The third overwhelming factor seems to be the use of non-tariff barriers. Use of non-tariff barriers is not unknown and all players make use of it, particularly because already under the WTO regime tariffs have been progressively lowered and all that is left to shut out inconvenient imports was to put in place difficult to track non-tariff barriers.
These have been used most deftly in the past, and continues to be used as well, by the developed countries. Take for instance, US imposition of a New York Harbour Maintenance Cess on all imports entering the country through the New York Harbour. Europe has its own package of such measures which create considerable hardships for the exporters, including requiring of packaging, containers, disposals of packaging materials used and so on so forth. France for example heavily subsidises farm products, which drive imports uncompetitive, on the ground that these are given to maintain the French countryside.
However, no country can better China on this game. China has widely practised nominated ports for nominated products, under which for example, electric fans could be imported only through some remote port and if any consignment reaches some other port it has to go back. China also requires very quaint and difficult to follow labelling on the products in Chinese characters. These are only some of the most obvious ones, the more ingenuous Chinese NTBs are bizarre.
In case of Japan, it is difficult to even comprehend these. Medicine exporters to Japan bite their fingers in desperation. No medical experts and doctors can attend a patient in Japan unless he has an advanced language degree in Japanese. What of service exports to that country. Once again, intricate labelling requirements on medicines, chemicals, pharmaceuticals make potential exporters run away.
It would have been an uphill task for the trade negotiators to get these things straightened. They would have found it impossible and left them in crooked shapes. In the end, not having got the reassuring changes, India has found it best to beat a retreat.
But then, trade records also does not give enough confidence. Figures indicate that India is running large deficits in their trade with most of the RCEP countries even as it is. A further freer trade with the same bunch of countries, in which tariffs would have come down hurtling, could have resulted in a balance of payments crisis in no time.
Ever since we started trade with China joining in WTO, India is running a huge trade deficit. Excepting some iron ore and other raw materials to that country, our trade with China has increasingly meant that almost all electrical goods are being imported from China and sold by Indian companies under their own brandname.

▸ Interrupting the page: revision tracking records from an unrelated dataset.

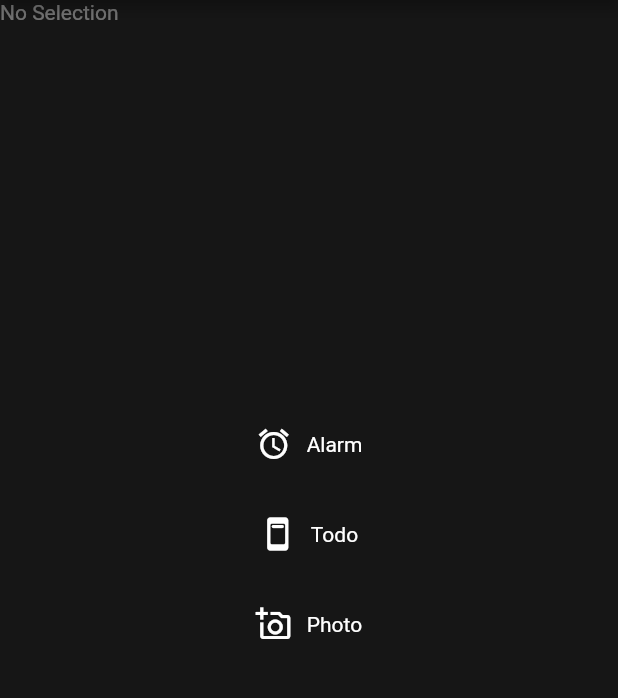
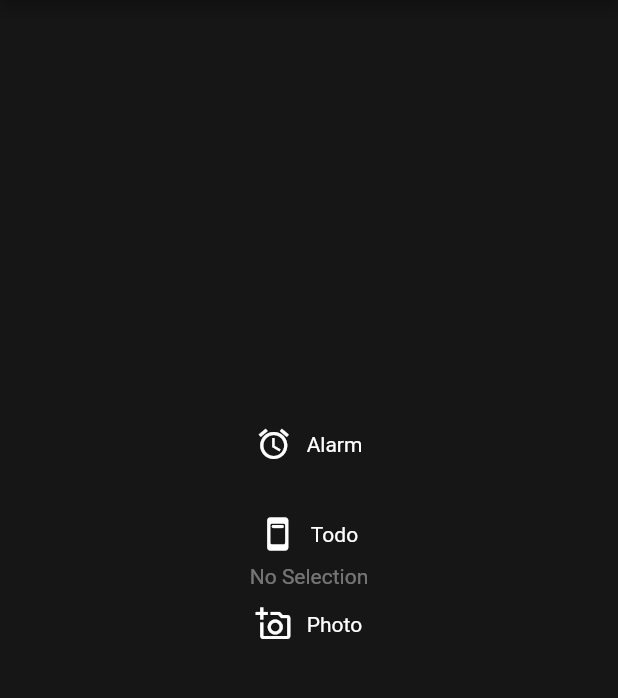
Before and after one commit to MelbourneDeveloper/navigation_drawer_menu, a Flutter app: the screen it shows after launch, with the side drawer open, on a phone screen of 412 x 824 dp, the part 84-782 px from its top. Run offline on Flutter 3.47's test engine with Material 2 defaults, Android fonts, the phone set to English and light mode, and no system bars.

Commit message:
Fix stuff

```diff
--- a/example/lib/main.dart
+++ b/example/lib/main.dart
@@ -55,7 +55,10 @@ class _MyAppState extends State<MyApp> {
                   leading: Builder(
                     builder: (iconButtonBuilderContext) => IconButton(
                       icon: const Icon(Icons.menu),
-                      onPressed: () => state.toggle(iconButtonBuilderContext),
+                      onPressed: () {
+                        state.toggle(iconButtonBuilderContext);
+                        setState(() {});
+                      },
                       tooltip: 'Toggle the menu',
                     ),
                   )),
@@ -65,11 +68,12 @@ class _MyAppState extends State<MyApp> {
               ),
               body: NavigationDrawerMenuFrame(
                 body: Builder(
-                    builder: (c) => state.selectedMenuKey == null
+                    builder: (c) => Center(
+                        child: state.selectedMenuKey == null
                             ? const Text('No Selection')
                             : Icon(menuItems[state.selectedMenuKey]!
                                 .menuItem!
-                            .iconData)),
+                                .iconData))),
                 menuBackgroundColor: menuColor,
                 menuBuilder: Builder(builder: getMenu),
                 menuMode: state.menuMode(context),
@@ -87,24 +91,21 @@ class _MyAppState extends State<MyApp> {
             menuItems: menuItems.values.toList(),
             selectedMenuKey: state.selectedMenuKey,
             itemPadding: const EdgeInsets.only(left: 5, right: 5),
-            buildMenuButtonContent: (mbd, isSelected, bc) => Row(
-                mainAxisAlignment: MainAxisAlignment.center,
-                children: state.menuMode(context) != MenuMode.Thin
-                    ? [
-                        getIcon(mbd, isSelected, bc),
+            buildMenuButtonContent: (menuItemDefinition, isSelected,
+                    buildContentContext) =>
+                Row(mainAxisAlignment: MainAxisAlignment.center, children: [
+                  getIcon(menuItemDefinition, isSelected, buildContentContext),
+                  if (state.menuMode(context) != MenuMode.Thin)
                     const SizedBox(
                       width: 10,
                     ),
-                        Text(mbd.text,
+                  Text(menuItemDefinition.text,
                       style: isSelected
-                                ? Theme.of(context)
-                                    .textTheme
-                                    .bodyText2!
-                                    .copyWith(
-                                        color: Theme.of(bc).backgroundColor)
-                                : Theme.of(bc).textTheme.bodyText2)
-                      ]
-                    : [getIcon(mbd, isSelected, bc)]))
+                          ? Theme.of(context).textTheme.bodyText2!.copyWith(
+                              color:
+                                  Theme.of(buildContentContext).backgroundColor)
+                          : Theme.of(buildContentContext).textTheme.bodyText2)
+                ]))
       ]);
 
   Icon getIcon(MenuItemDefinition mbd, bool isSelected, BuildContext bc) =>
```
Lines whose indentation alone changed are shown as unchanged.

Look for an electric kettle, a fan, a sea iron to even Diwali lights and images of resin gods and goddesses, all are coming from China. The official trade is only a part of the overall flow of goods from that country. Periodically, some article or other faces such a surge in imports that a few Indian units are forced to bring down shutters. At one point of time I know of, Indian dry cell battery makers had to shut down as Chinese imports flooded the Indian market. RCEP is lukewarm to address India’s concerns about sudden surges and automatic tariffs. No wonder that the PM thought it prudent to not sign on the dotted line.
The fact of the matter is that we have miserably failed in manufacturing. Our costs still remain high. Doing business in India, despite all the so-called improvements, continue to be a formidable challenge.

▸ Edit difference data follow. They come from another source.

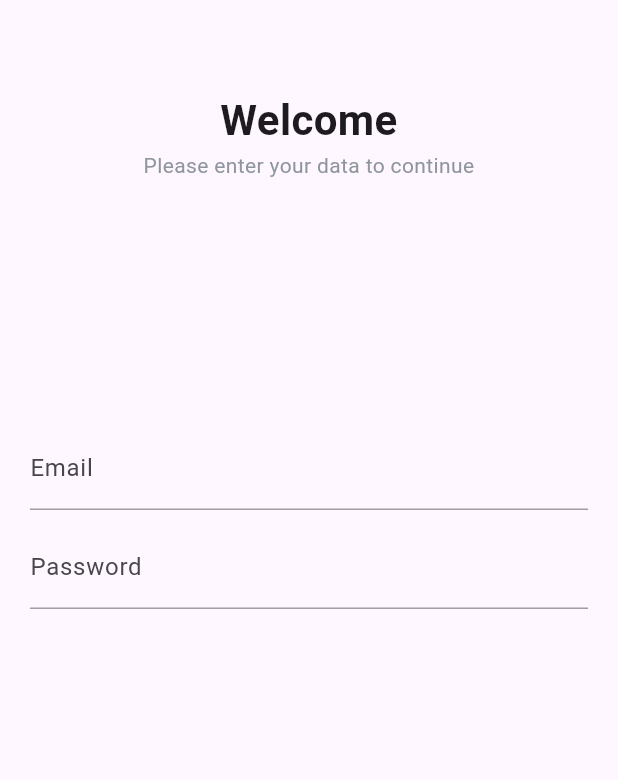
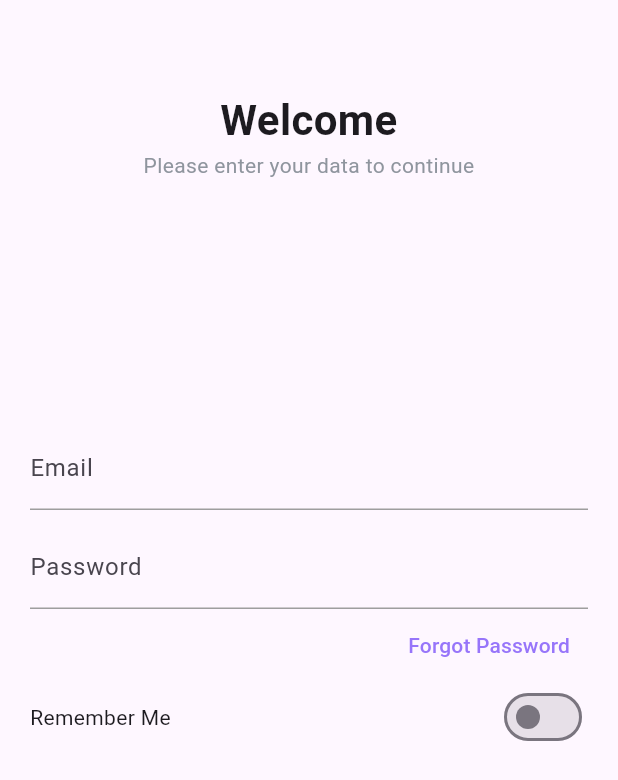
Before and after one commit to flutterr05-dev/e_commerce, a Flutter app: the screen it shows after launch, on a phone screen of 412 x 824 dp. Shown: the top 780 px of the screen. Run offline on Flutter 3.47's test engine with Material 3 defaults, Android fonts, the phone set to English and light mode, and no system bars; our stand-ins replace flutter_svg, get.

```diff
--- /dev/null
+++ b/lib/controllers/auth_controller.dart
@@ -0,0 +1,16 @@
+import 'package:get/get.dart';
+
+class AuthController extends GetxController{
+
+  bool isRememberMe=false;
+
+  onRememberMeChanged(value){
+    isRememberMe=value;
+    update();
+  }
+
+
+
+
+
+}
--- /dev/null
+++ b/lib/helpers/di.dart
@@ -0,0 +1,7 @@
+import 'package:get/get.dart';
+
+import '../controllers/auth_controller.dart';
+
+Future init()async{
+  Get.lazyPut(() => AuthController());
+}
--- a/lib/main.dart
+++ b/lib/main.dart
@@ -1,8 +1,12 @@
 import 'package:e_commerce/routes/routes.dart';
 import 'package:e_commerce/utils/colors.dart';
 import 'package:flutter/material.dart';
+import 'package:get/get.dart';
 
-void main() {
+import 'helpers/di.dart' as di;
+
+void main() async{
+    await di.init();
   runApp(const MyApp());
 }
 
@@ -12,7 +16,7 @@ class MyApp extends StatelessWidget {
   // This widget is the root of your application.
   @override
   Widget build(BuildContext context) {
-    return MaterialApp(
+    return GetMaterialApp(
       title: 'Flutter Demo',
       debugShowCheckedModeBanner: false,
       theme: ThemeData(
@@ -20,7 +24,9 @@ class MyApp extends StatelessWidget {
         colorScheme: ColorScheme.fromSeed(seedColor: Colors.deepPurple),
       ),
      initialRoute: Routes.splashScreen,
-     routes: pages,
+    // routes: pages,
+      getPages: pages,
+
     );
   }
 }
--- a/lib/routes/routes.dart
+++ b/lib/routes/routes.dart
@@ -2,6 +2,7 @@
 import 'package:e_commerce/view/pages/login/login_screen.dart';
 import 'package:e_commerce/view/pages/splash/splash_screen.dart';
 import 'package:flutter/cupertino.dart';
+import 'package:get/get.dart';
 
 class Routes{
   static String splashScreen="/";
@@ -9,7 +10,13 @@ class Routes{
 }
 
 
-Map<String,WidgetBuilder> pages={
-  Routes.splashScreen:(_)=>SplashScreen(),
-  Routes.loginScreen:(_)=>LoginScreen()
-};
+// Map<String,WidgetBuilder> pages={
+//   Routes.splashScreen:(_)=>SplashScreen(),
+//   Routes.loginScreen:(_)=>LoginScreen()
+// };
+
+
+List<GetPage> pages=[
+  GetPage(name: Routes.splashScreen, page: ()=>SplashScreen(),transition: Transition.noTransition),
+  GetPage(name: Routes.loginScreen, page: ()=>LoginScreen(),transition: Transition.downToUp,transitionDuration: Duration(seconds: 3))
+];
--- a/lib/view/pages/login/login_screen.dart
+++ b/lib/view/pages/login/login_screen.dart
@@ -1,5 +1,7 @@
+import 'package:e_commerce/controllers/auth_controller.dart';
 import 'package:e_commerce/utils/colors.dart';
 import 'package:flutter/material.dart';
+import 'package:get/get.dart';
 
 import '../../base/custom_textfromfield.dart';
 
@@ -11,14 +13,16 @@ class LoginScreen extends StatefulWidget {
 }
 
 class _LoginScreenState extends State<LoginScreen> {
-    TextEditingController _emailCtrl=TextEditingController();
-    TextEditingController _passCtrl=TextEditingController();
+  TextEditingController _emailCtrl = TextEditingController();
+  TextEditingController _passCtrl = TextEditingController();
 
 
   @override
   Widget build(BuildContext context) {
     return Scaffold(
-      body: SafeArea(
+      body: GetBuilder<AuthController>(
+        builder: (controller) {
+          return SafeArea(
             child: SingleChildScrollView(
               padding: EdgeInsets.symmetric(horizontal: 20),
               child: Column(
@@ -28,7 +32,10 @@ class _LoginScreenState extends State<LoginScreen> {
                     child: Text(
                       "Welcome",
                       textAlign: TextAlign.center,
-                  style: TextStyle(fontSize: 28, fontWeight: FontWeight.w600),
+                      style: TextStyle(
+                        fontSize: 28,
+                        fontWeight: FontWeight.w600,
+                      ),
                     ),
                   ),
                   Text(
@@ -41,9 +48,10 @@ class _LoginScreenState extends State<LoginScreen> {
                     controller: _emailCtrl,
                     hintText: "Enter your email",
                     labelText: "Email",
+                  ),
 
-              ),
-              SizedBox(height: 10,),
+                  SizedBox(height: 10),
+
                   CustomTextFromField(
                     controller: _passCtrl,
                     obscureText: true,
@@ -51,9 +59,32 @@ class _LoginScreenState extends State<LoginScreen> {
                     labelText: "Password",
                   ),
 
+                  Align(
+                    alignment: Alignment.topRight,
+                    child: TextButton(
+                      onPressed: () {},
+                      child: Text(
+                        "Forgot Password",
+                        style: TextStyle(color: CustomColors.primaryColor),
+                      ),
+                    ),
+                  ),
+                  Row(
+                    children: [
+                      Text("Remember Me"),
+
+                      Spacer(),
+                      Switch(
+                        value: Get.find<AuthController>().isRememberMe,
+                        onChanged: controller.onRememberMeChanged,
+                      ),
+                    ],
+                  ),
                 ],
               ),
             ),
+          );
+        },
       ),
     );
   }
--- a/lib/view/pages/splash/splash_screen.dart
+++ b/lib/view/pages/splash/splash_screen.dart
@@ -2,6 +2,7 @@ import 'package:e_commerce/routes/routes.dart';
 import 'package:e_commerce/utils/colors.dart';
 import 'package:flutter/material.dart';
 import 'package:flutter_svg/flutter_svg.dart';
+import 'package:get/get.dart';
 
 class SplashScreen extends StatefulWidget {
   const SplashScreen({super.key});
@@ -19,7 +20,9 @@ class _SplashScreenState extends State<SplashScreen> {
 
   jumToNextPage() {
     Future.delayed(Duration(seconds: 3), () {
-      Navigator.pushReplacementNamed(context, Routes.loginScreen);
+   //   Navigator.pushReplacementNamed(context, Routes.loginScreen);
+   Get.offAllNamed(Routes.loginScreen);
+
     });
   }
 
--- a/pubspec.yaml
+++ b/pubspec.yaml
@@ -35,6 +35,7 @@ dependencies:
   # Use with the CupertinoIcons class for iOS style icons.
   cupertino_icons: ^1.0.8
   flutter_svg: ^2.2.1
+  get: ^4.7.2
 
 dev_dependencies:
   flutter_test:
```
Also changed, not shown: pubspec.lock. Lines whose indentation alone changed are shown as unchanged.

It will still be a better strategy to rather remain a little disengaged from the world and build up own strengths before getting into free trade arrangements. China was a closed economy when it quit its basic muscle before bursting on the world scene.
IN the current state of the economy, when the domestic demand is running low, opening up market to easier imports would be tantamount to handling over the country’s vestigial demand to outside producers. It is better to be circumspect in difficult situations.